The art of winemaking that spans six generations
Then there’s the Istrian wine, a sublime story of earth, wind and sun. Wine has been produced on the gentle hills of Istria since time immemorial, but it’s the recent crop of talented winemakers who have built on tradition, threw in some playful new elements and taken wine production to the next level. Leading the pack among those is the Arman family, helmed by the father-son team, Franc and Oliver. Their ancestors started planting vine on the hills of western Istria as early as 1850, but it was grandfather Edoardo Arman who devoted himself to diligently planting the indigenous Malvasia and Teran varietals. He poured love, passion and much hard work into these vineyards, passing them on as fundamental values that Franc and Oliver carry on today. Learning from their forefathers and respecting centuries-old knowledge, the pair perfected the art of making “good” wine.
At their four hectares of vineyards and the winery in the village of Narduči, up a winding road that leads up into the hills north of Vižinada, Franc and Oliver carefully choose and pick the best grapes by hand. To produce their wines in a completely natural process, they use cutting-edge oenological technology in the family cellar five metres below the ground, nurturing, ripening and storing them in ideal conditions. Among wine connoisseurs, their award-winning wines are known for their personality, distinctive aroma and a rich bouquet. Floral and fruity, the pale-yellow Malvazija tinged with green tastes crisp and pleasantly acidic. Fresh and fluttering in taste, the Perla Bianca natural sparkling wine is a full-bodied experience, yet unpretentious. Yet it’s the Teran that Arman is most renowned for; the ruby-red Teran Barrique is aged for twelve months in oak barrels, delivering a taste that’s robust and dry.
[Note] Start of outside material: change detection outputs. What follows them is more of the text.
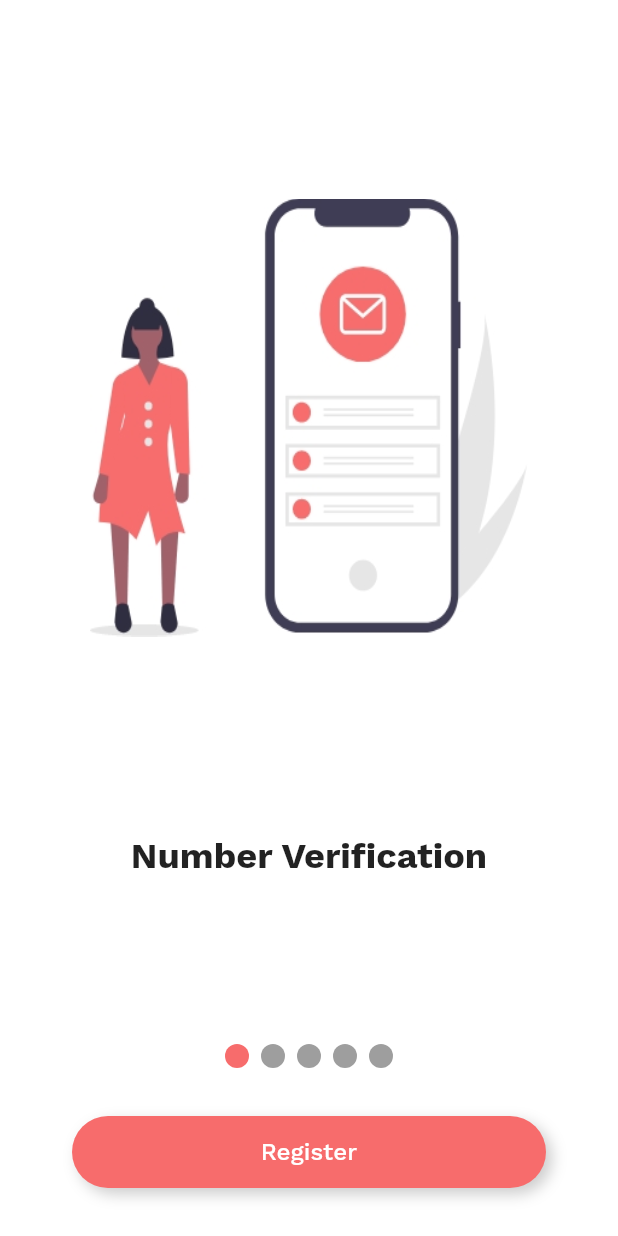
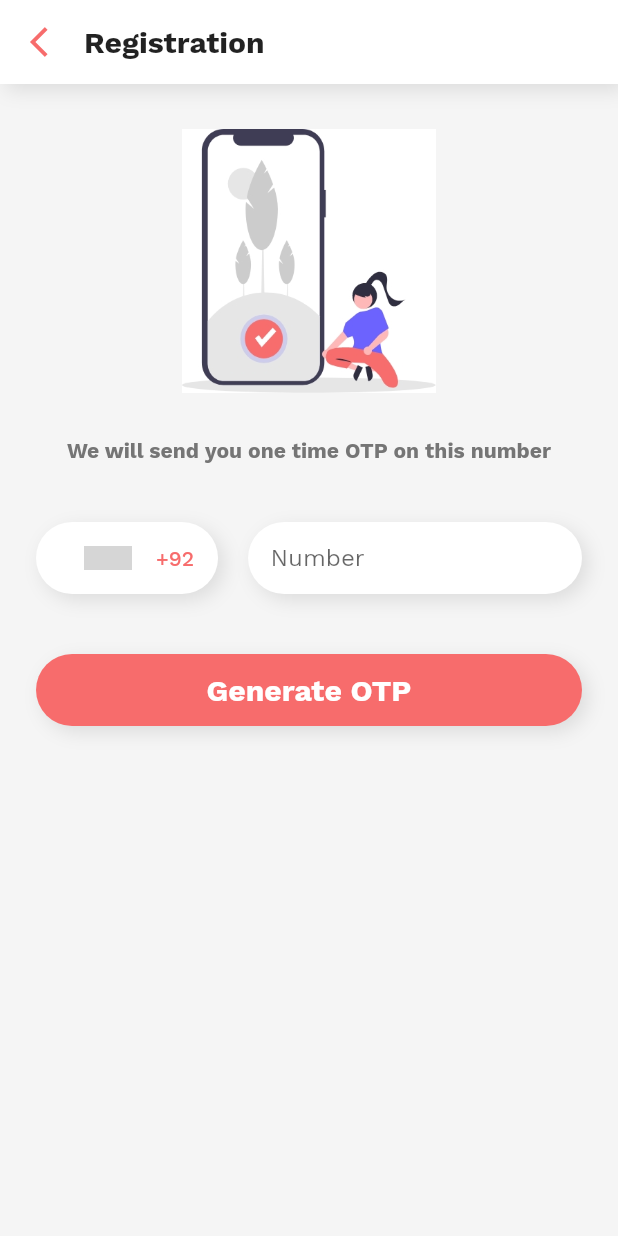
Before and after one commit to adnan0786/flutter_chat_app_learning, a Flutter app: the screen it shows after launch, after a tap on "Register", on a phone screen of 412 x 824 dp. Run offline on Flutter 3.47's test engine with Material 2 defaults, Android fonts, the phone set to English and light mode, and no system bars; drawn by our look-alikes of country_code_picker, smooth_page_indicator; our stand-ins replace firebase_auth, firebase_core, flutter_spinkit, get, loading_overlay, pin_input_text_field and 1 more; accounts and stored records are empty; grey boxes are pictures that could not be loaded.

Commit message:
Number Verification

```diff
--- /dev/null
+++ b/lib/bindings/initial_binding.dart
@@ -0,0 +1,10 @@
+import 'package:flutter_chat_app_learning/controllers/login_controller.dart';
+import 'package:get/get.dart';
+
+class InitialBinding extends Bindings {
+  @override
+  void dependencies() {
+    // here we init our controllers or initial things
+    Get.lazyPut(() => LoginController());
+  }
+}
--- /dev/null
+++ b/lib/controllers/login_controller.dart
@@ -0,0 +1,49 @@
+import 'package:flutter/cupertino.dart';
+import 'package:flutter_chat_app_learning/network/app_firebase.dart';
+import 'package:flutter_chat_app_learning/screens/get_user_data_screen.dart';
+import 'package:get/get.dart';
+import 'package:firebase_auth/firebase_auth.dart';
+
+class LoginController extends GetxController {
+  TextEditingController numberController = TextEditingController();
+  TextEditingController otpController = TextEditingController();
+  String code = "+92";
+  RxString numberError = RxString("");
+  RxString pinError = RxString("");
+  FirebaseAuth auth = FirebaseAuth.instance;
+  AppFirebase appFirebase = AppFirebase();
+  late String number;
+  RxBool isLoading = RxBool(false);
+
+  @override
+  void onClose() {
+    super.onClose();
+    numberController.dispose();
+    otpController.dispose();
+  }
+
+  void sendOTP() async {
+    if (numberController.text.isEmpty) {
+      numberError("Field is required");
+    } else if (numberController.text.length < 10) {
+      numberError.value = "Invalid Number";
+    } else {
+      numberError("");
+      number = code + numberController.text;
+      await appFirebase.sendVerificationCode(number);
+    }
+  }
+
+  void verifyOTP() async {
+    if (otpController.text.isEmpty) {
+      pinError.value = "Field is required";
+    } else if (otpController.text.length < 6) {
+      pinError.value = "Invalid Pin";
+    } else {
+      isLoading.value = true;
+      await appFirebase.verifyOTP(otpController.text);
+      isLoading.value = false;
+      Get.off(const UserDataScreen());
+    }
+  }
+}
--- a/lib/main.dart
+++ b/lib/main.dart
@@ -2,6 +2,8 @@ import 'package:flutter/material.dart';
 import 'package:flutter/services.dart';
 import 'package:firebase_core/firebase_core.dart';
 import 'package:flutter_chat_app_learning/appTheme.dart';
+import 'package:flutter_chat_app_learning/bindings/initial_binding.dart';
+import 'package:flutter_chat_app_learning/screens/get_user_data_screen.dart';
 import 'package:get/get.dart';
 
 import 'screens/splash_screen.dart';
@@ -28,8 +30,12 @@ class MyApp extends StatelessWidget {
       theme: lightThemeData(context),
       themeMode: ThemeMode.system,
       debugShowCheckedModeBanner: false,
+      initialBinding: InitialBinding(),
       getPages: [
-        GetPage(name: Routes.SPLASH_SCREEN,page: ()=>const SplashScreen())
+
+        GetPage(name: Routes.SPLASH_SCREEN,page: ()=>const SplashScreen()),
+        GetPage(name: Routes.DATA,page: ()=>const UserDataScreen()),
+
       ],
 
       initialRoute: Routes.SPLASH_SCREEN,
@@ -39,4 +45,5 @@ class MyApp extends StatelessWidget {
 
 class Routes {
   static const String SPLASH_SCREEN = "/";
+  static const String DATA = "/data";
 }
--- /dev/null
+++ b/lib/network/app_firebase.dart
@@ -0,0 +1,33 @@
+import 'package:firebase_auth/firebase_auth.dart';
+import 'package:firebase_core/firebase_core.dart';
+import 'package:flutter_chat_app_learning/screens/verfication_screen.dart';
+import 'package:get/get.dart';
+import 'package:shared_preferences/shared_preferences.dart';
+
+class AppFirebase {
+  Future<void> sendVerificationCode(String number) async {
+    await FirebaseAuth.instance.verifyPhoneNumber(
+        phoneNumber: number,
+        verificationCompleted: (PhoneAuthCredential credential) {
+          printInfo(info: "user verified");
+        },
+        verificationFailed: (FirebaseAuthException e) {
+          printError(info: e.message!);
+        },
+        codeSent: (String verificationId, int? resendToken) async {
+          SharedPreferences pref = await SharedPreferences.getInstance();
+          await pref.setString("code", verificationId);
+          Get.to(const VerificationScreen());
+        },
+        timeout: const Duration(seconds: 60),
+        codeAutoRetrievalTimeout: (String verificationId) {});
+  }
+
+  Future<void> verifyOTP(String otp) async {
+    SharedPreferences pref = await SharedPreferences.getInstance();
+    String? verificationId = pref.getString("code");
+    PhoneAuthCredential credential = PhoneAuthProvider.credential(
+        verificationId: verificationId!, smsCode: otp);
+    await FirebaseAuth.instance.signInWithCredential(credential);
+  }
+}
--- a/lib/screens/introduction_screen.dart
+++ b/lib/screens/introduction_screen.dart
@@ -1,8 +1,9 @@
 import 'package:flutter/material.dart';
 import 'package:flutter_chat_app_learning/models/intro_model.dart';
 import 'package:smooth_page_indicator/smooth_page_indicator.dart';
-
+import 'package:get/get.dart';
 import '../widgets/intro_view.dart';
+import 'number_screen.dart';
 
 class IntroductionScreen extends StatelessWidget {
   IntroductionScreen({Key? key}) : super(key: key);
@@ -68,7 +69,7 @@ class IntroductionScreen extends StatelessWidget {
           SmoothPageIndicator(
               controller: pageController, // PageController
               count: introPageList.length,
-              effect: SlideEffect(
+              effect: WormEffect(
                 dotColor: Colors.grey,
                 activeDotColor: Theme.of(context).primaryColor,
               ),
@@ -96,7 +97,9 @@ class IntroductionScreen extends StatelessWidget {
               child: Material(
                 color: Colors.transparent,
                 child: InkWell(
-                  onTap: () {},
+                  onTap: () {
+                    Get.to(const NumberScreen());
+                  },
                   borderRadius: BorderRadius.circular(24),
                   child: const Center(
                     child: Text(
--- /dev/null
+++ b/lib/screens/number_screen.dart
@@ -0,0 +1,244 @@
+import 'package:flutter/foundation.dart';
+import 'package:flutter/material.dart';
+import 'package:flutter_chat_app_learning/controllers/login_controller.dart';
+import 'package:flutter_chat_app_learning/screens/verfication_screen.dart';
+import 'package:get/get.dart';
+import 'package:country_code_picker/country_code_picker.dart';
+
+class NumberScreen extends GetView<LoginController> {
+  const NumberScreen({Key? key}) : super(key: key);
+
+  @override
+  Widget build(BuildContext context) {
+    return Scaffold(
+      body: InkWell(
+        splashColor: Colors.transparent,
+        highlightColor: Colors.transparent,
+        focusColor: Colors.transparent,
+        onTap: () {
+          FocusScope.of(context).requestFocus(FocusNode());
+        },
+        child: Column(
+          children: [
+            Padding(
+              padding: EdgeInsets.only(
+                top: MediaQuery.of(context).padding.top,
+              ),
+              child: Container(
+                height: AppBar().preferredSize.height,
+                decoration: BoxDecoration(boxShadow: [
+                  BoxShadow(
+                    color: Theme.of(context).disabledColor.withOpacity(0.1),
+                    offset: const Offset(4, 4),
+                    blurRadius: 10,
+                  ),
+                ], color: Theme.of(context).backgroundColor),
+                child: Row(
+                  children: [
+                    Padding(
+                      padding: const EdgeInsets.only(left: 8),
+                      child: SizedBox(
+                        width: AppBar().preferredSize.height - 8,
+                        height: AppBar().preferredSize.height - 8,
+                        child: Material(
+                          color: Colors.transparent,
+                          borderRadius: BorderRadius.circular(32),
+                          child: InkWell(
+                            onTap: () {
+                              Get.back();
+                            },
+                            child: Padding(
+                              padding: const EdgeInsets.all(8),
+                              child: Icon(
+                                Icons.arrow_back_ios,
+                                color: Theme.of(context).primaryColor,
+                              ),
+                            ),
+                          ),
+                        ),
+                      ),
+                    ),
+                    const Expanded(
+                      child: Text(
+                        "Registration",
+                        style: TextStyle(
+                          fontWeight: FontWeight.bold,
+                          fontSize: 20,
+                        ),
+                      ),
+                    ),
+                  ],
+                ),
+              ),
+            ),
+            Expanded(
+                child: SingleChildScrollView(
+              child: Column(
+                mainAxisAlignment: MainAxisAlignment.spaceBetween,
+                crossAxisAlignment: CrossAxisAlignment.center,
+                children: [
+                  Padding(
+                    padding: const EdgeInsets.all(30),
+                    child: AspectRatio(
+                      aspectRatio: 2,
+                      child: Image.asset("assets/images/otp.jpg"),
+                    ),
+                  ),
+                  Padding(
+                    padding: const EdgeInsets.only(
+                      left: 20,
+                      right: 20,
+                    ),
+                    child: Text(
+                      "We will send you one time OTP on this number",
+                      textAlign: TextAlign.center,
+                      style: TextStyle(
+                          fontWeight: FontWeight.bold,
+                          color: Colors.grey.shade600),
+                    ),
+                  ),
+                  Padding(
+                    padding: const EdgeInsets.only(
+                      left: 24,
+                      right: 24,
+                      top: 40,
+                    ),
+                    child: Row(
+                      mainAxisAlignment: MainAxisAlignment.spaceEvenly,
+                      crossAxisAlignment: CrossAxisAlignment.start,
+                      children: [
+                        Container(
+                          height: 48,
+                          decoration: BoxDecoration(
+                              borderRadius: BorderRadius.circular(30),
+                              color: Theme.of(context).backgroundColor,
+                              boxShadow: [
+                                BoxShadow(
+                                  color: Theme.of(context)
+                                      .disabledColor
+                                      .withOpacity(0.1),
+                                  offset: const Offset(4, 4),
+                                  blurRadius: 10,
+                                )
+                              ]),
+                          child: CountryCodePicker(
+                            initialSelection: 'PK',
+                            favorite: const ['+92', 'PK'],
+                            closeIcon: Icon(
+                              Icons.close,
+                              color: Theme.of(context).primaryColor,
+                            ),
+                            textStyle: TextStyle(
+                              color: Theme.of(context).primaryColor,
+                            ),
+                            onChanged: (countryCode) {
+                              if (kDebugMode) {
+                                print(countryCode.dialCode);
+                              }
+                            },
+                          ),
+                        ),
+                        const SizedBox(
+                          width: 20,
+                        ),
+                        Expanded(
+                          child: Container(
+                            decoration: BoxDecoration(
+                                borderRadius: BorderRadius.circular(30),
+                                color: Theme.of(context).backgroundColor,
+                                boxShadow: [
+                                  BoxShadow(
+                                    color: Theme.of(context)
+                                        .disabledColor
+                                        .withOpacity(0.1),
+                                    offset: const Offset(4, 4),
+                                    blurRadius: 10,
+                                  )
+                                ]),
+                            child: Padding(
+                              padding: const EdgeInsets.only(
+                                left: 15,
+                                right: 15,
+                              ),
+                              child: SizedBox(
+                                height: 48,
+                                child: Center(
+                                  child: Obx(() => TextField(
+                                        controller: controller.numberController,
+                                        keyboardType: TextInputType.number,
+                                        cursorColor:
+                                            Theme.of(context).primaryColor,
+                                        maxLines: 1,
+                                        decoration: InputDecoration(
+                                          errorMaxLines: 1,
+                                          contentPadding: const EdgeInsets.only(
+                                            top: 5,
+                                            bottom: 5,
+                                          ),
+                                          errorText: controller
+                                                  .numberError.value.isEmpty
+                                              ? null
+                                              : controller.numberError.value,
+                                          border: InputBorder.none,
+                                          hintText: "Number",
+                                        ),
+                                      )),
+                                ),
+                              ),
+                            ),
+                          ),
+                        )
+                      ],
+                    ),
+                  ),
+                  Padding(
+                    padding: const EdgeInsets.only(
+                      left: 24,
+                      right: 24,
+                      top: 40,
+                    ),
+                    child: Container(
+                      height: 48,
+                      decoration: BoxDecoration(
+                          borderRadius: BorderRadius.circular(30),
+                          color: Theme.of(context).primaryColor,
+                          boxShadow: [
+                            BoxShadow(
+                              color: Theme.of(context)
+                                  .disabledColor
+                                  .withOpacity(0.1),
+                              offset: const Offset(4, 4),
+                              blurRadius: 10,
+                            )
+                          ]),
+                      child: Material(
+                        color: Colors.transparent,
+                        child: InkWell(
+                          onTap: () {
+                            controller.sendOTP();
+                            // Get.to(const VerificationScreen());
+                          },
+                          borderRadius: BorderRadius.circular(30),
+                          child: const Center(
+                            child: Text(
+                              "Generate OTP",
+                              style: TextStyle(
+                                color: Colors.white,
+                                fontWeight: FontWeight.bold,
+                                fontSize: 20,
+                              ),
+                            ),
+                          ),
+                        ),
+                      ),
+                    ),
+                  )
+                ],
+              ),
+            ))
+          ],
+        ),
+      ),
+    );
+  }
+}
--- a/lib/screens/splash_screen.dart
+++ b/lib/screens/splash_screen.dart
@@ -1,6 +1,7 @@
-
 import 'package:flutter/material.dart';
-
+import 'package:flutter_chat_app_learning/controllers/login_controller.dart';
+import 'package:flutter_chat_app_learning/main.dart';
+import 'package:get/get.dart';
 import 'introduction_screen.dart';
 
 class SplashScreen extends StatefulWidget {
@@ -52,8 +53,13 @@ class _SplashScreenState extends State<SplashScreen>
     });
 
     Future.delayed(const Duration(seconds: 4), () {
-      Navigator.push(context,
-          MaterialPageRoute(builder: (context) => IntroductionScreen()));
+      LoginController controller = Get.find<LoginController>();
+      if (controller.auth.currentUser != null) {
+        Get.offAllNamed(Routes.DATA);
+      } else {
+        Navigator.push(context,
+            MaterialPageRoute(builder: (context) => IntroductionScreen()));
+      }
     });
     super.initState();
   }
--- a/pubspec.yaml
+++ b/pubspec.yaml
@@ -51,6 +51,11 @@ dev_dependencies:
   cloud_firestore: ^3.1.10
   get: ^4.6.1
   smooth_page_indicator: ^1.0.0+2
+  pin_input_text_field: ^4.1.2
+  loading_overlay: ^0.3.0
+  flutter_spinkit: ^5.1.0
+  country_code_picker: ^2.0.2
+  shared_preferences: ^2.0.13
 
 # For information on the generic Dart part of this file, see the
 # following page: https://dart.dev/tools/pub/pubspec
```
Also changed, not shown: lib/screens/get_user_data_screen.dart (added, +10 -0 lines), lib/screens/verfication_screen.dart (added, +182 -0 lines), pubspec.lock.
The latest launch is the unique Il Grande, inspired by Veli Jože, the famed giant from Istrian lore. This powerful cuvée of Teran, Merlot and Cabernet Franc has an aroma of dark chocolate and a strong structure filled with ripe tannins – pure delight at every sip. Sitting at the Arman winery with magnificent views and sipping on a glass of their exceptional wine, you can taste the rich past and tradition in the glass. It’s a story that spans six generations of winemakers, four types of Istrian soil and many faces of the same zeal – for sublime wine.